Jasper Rose Memorial on Dec. 6, 2019 at Cowell College

One of the most beloved figures in the history of our college community, Jasper Rose, passed away on June 12th. He was 89 and died peacefully in Bath, United Kingdom, where he had lived in recent years.

Countless students, colleagues, and faculty from the first twenty years of UCSC had their lives transformed by their contact with Jasper. In fact, there is no telling the story of Cowell without telling the story of Jasper Rose. He was a founding faculty member, a central part of what set this new campus apart from its opening day in 1965. His classic history of Oxford and Cambridge, Camford Observed, was an influence on fellow founders like Page Smith in imagining what college life could look like, and what a collegiate university could accomplish. He also brought his personal experience as a fellow of Cambridge—and his dynamic style as a consummate Englishman—to communicate the gravity, breadth, and joie de vivre of college life. He worked tirelessly to create an experience, not just an education, for his students, who remember him as a gifted teacher in and outside of the classroom.
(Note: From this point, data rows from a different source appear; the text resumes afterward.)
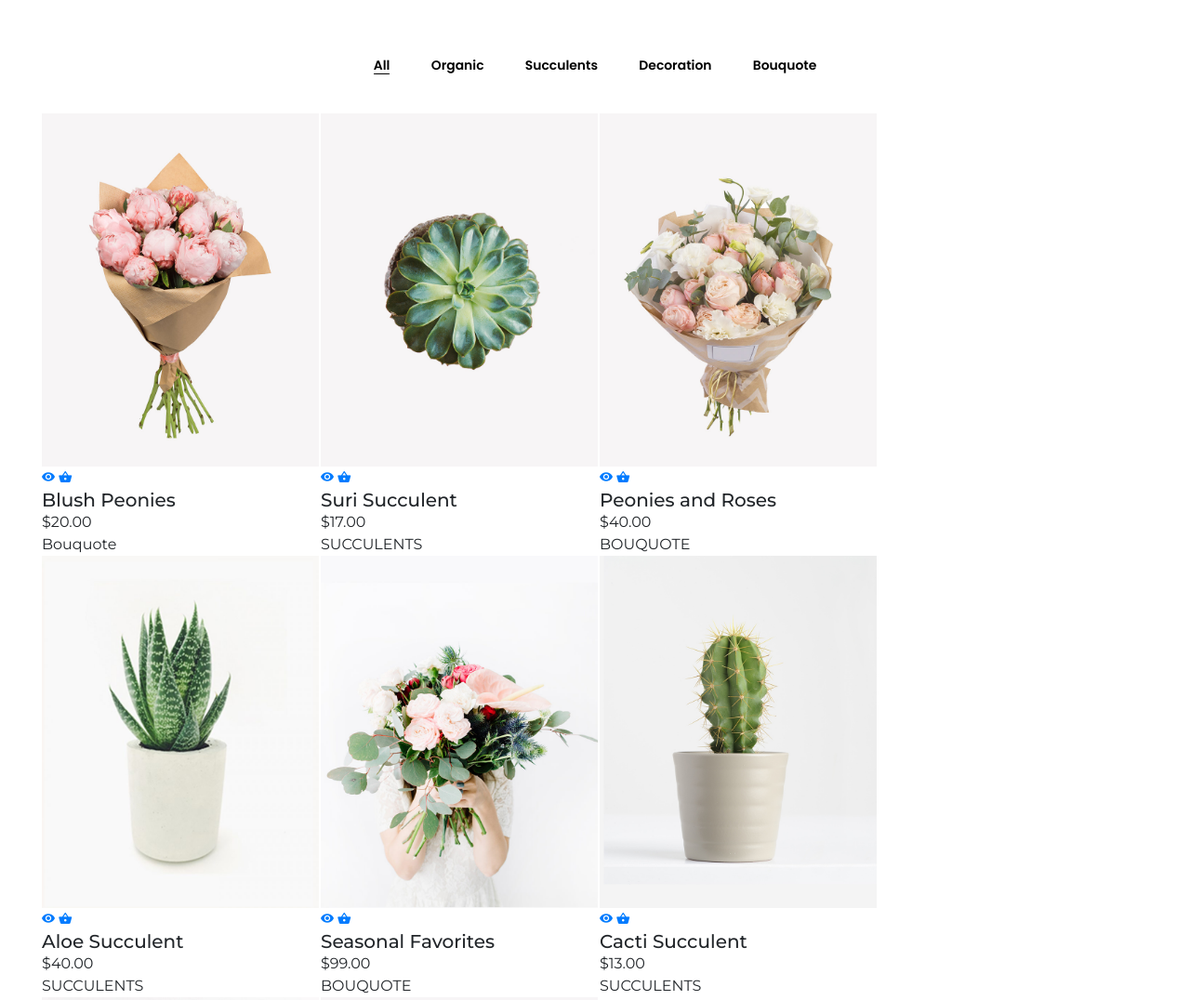
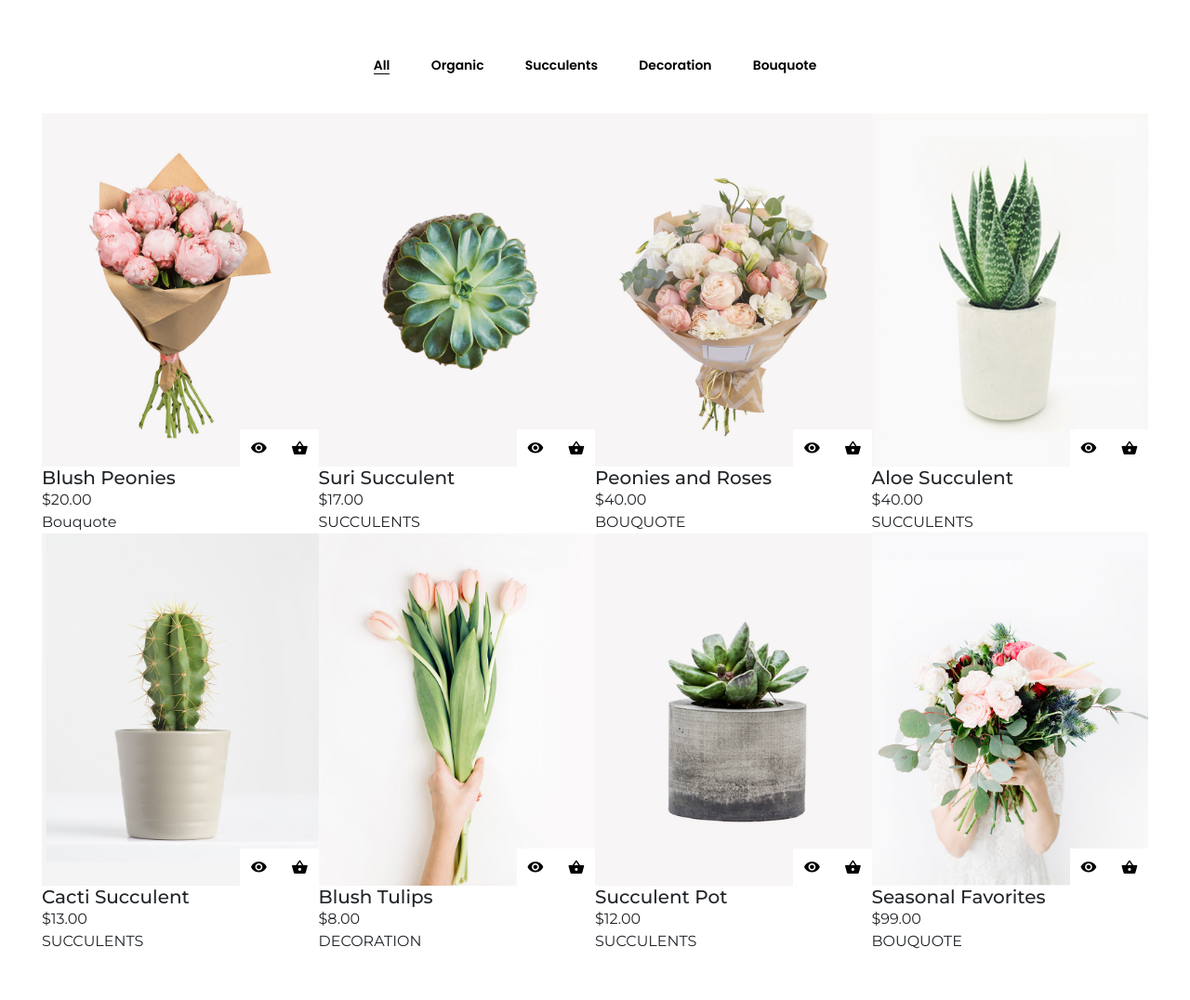
Before and after one commit to hieutranminh/theme-flower, a plain HTML site: page index.html in a window 1280 px wide. Shown: the part 960-2036 px from the top of the page at 93% size. After the commit the page ends 1985 px from the top, so only its background shows below. Drawn offline with Linux system fonts and the light colour scheme.

Commit message:
Make overlay absolute

```diff
--- a/assets/js/main.js
+++ b/assets/js/main.js
@@ -21,7 +21,7 @@ $(document).ready(function () {
     $productIsotop = $('.product-content').isotope({
       itemSelector: '.item',
       masonry: {
-        columnWidth: 10
+        columnWidth: 0
       }
     });
     console.log($productIsotop)
--- a/assets/scss/page/_homepage.scss
+++ b/assets/scss/page/_homepage.scss
@@ -245,8 +245,27 @@
     .item {
       width: 25%;
       &-image {
+        position: relative;
+        overflow: hidden;
         img {
-
+          width: 100%;
+          height: 100%;
+        }
+        .overlay {
+          background-color: #ffffff;
+          position: absolute;
+          bottom: 0;
+          right: 0;
+          z-index: 2;
+          a {
+            display: inline-block;
+            color: #000000;
+            font-size: 1.2rem;
+            width: 40px;
+            height: 40px;
+            text-align: center;
+            line-height: 40px;
+          }
         }
       }
       &-content {
```
Also changed, not shown: index.html (+0 -1 lines), assets/css/main.css, assets/css/vendor/ionicons.min.css, 1 other file.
Jasper served as Cowell’s second provost from 1970-1974. He held waltzes in the dining hall, and he and his wife (and fellow artist) Jean opened up their provost house to students, inspiring them to paint, aquatint, and express themselves in new ways. Jasper was also instrumental in the growth of the arts on campus, including launching the Cowell Press and other institutions we take for granted today.

While Jasper in time left Cowell for Porter, and later left the university altogether, we remain his first and lasting home. His legacy deserves greater recognition on campus, because there is little in Cowell that doesn’t bear his stamp. While Jasper is most often celebrated for his gifts as an educator and his grand, inspiring personality—I’ve heard stories about his lecturing in his academic robes and sweeping off his cap in salute—he was a professor in an era when faculty not only taught, but performed heavy administrative duties like advising and residential life. Even in that context, Jasper was first among his peers as an intensive administrator, marked for his dedication to the student experience. It’s less well known, but important: he was one of Cowell’s inaugural residential preceptors, committing his time to caring deeply about young people.

Jasper’s hard work has borne fruit for those of us who have followed him. Though I didn’t have the pleasure of knowing Jasper personally, I have felt his influence in the institutions he helped build, and through talking with alumni who remembered him. In Jasper’s final months, we didn’t have him with us, but we had his artwork and his remarkable way of seeing the world through our Portraits from Memory show at the Pickard Smith gallery. One of his other pieces still hangs in the provost house, a part of my daily life and the visual history of this place.

It’s been a difficult year for our Cowell community. Jasper is the third provost we’ve lost, along with his peers John Dizikes and Rich Randolph, who succeeded him in the job. While Jasper left Santa Cruz, his legacy remains. Last year, an oral history was conducted with Jasper about his life and work at UCSC. It is currently being edited and will be released later this year for anyone who wants to hear Jasper’s story and legacy in his own words.

In this time, we extend our condolences to Jasper’s wife, Jean, and his sons William and Inigo, then and now also a part of our Cowell community.

We hope you will reach out with your own memories of Jasper.

--Alan Christy, Provost of Cowell College


More information about Jasper and his time at UC Santa Cruz, please visit Jack Daley's website: http://www.jasperroseucsc.com/

Memorial Details

A memorial celebration will take place on Friday, December 6, 2019, 12-2pm at the Eloise Pickard Smith Gallery. 


Please register for Jasper's Memorial here. Registration will be open until Nov. 27, 2019.


Please park in lots 106 (handicap), 107 (near the Cowell Circle), 109 and 110 (lower CW/ST parking lots). Overflow parking is located at Merrill College. Parking attendants will be on hand to facilitate the sale of parking permits. Four-hour parking permits are $5, eight-hour parking permits are $10. Permits can also be obtained at the kiosk at the base of campus.

Please email Alice Folkins for inquiries.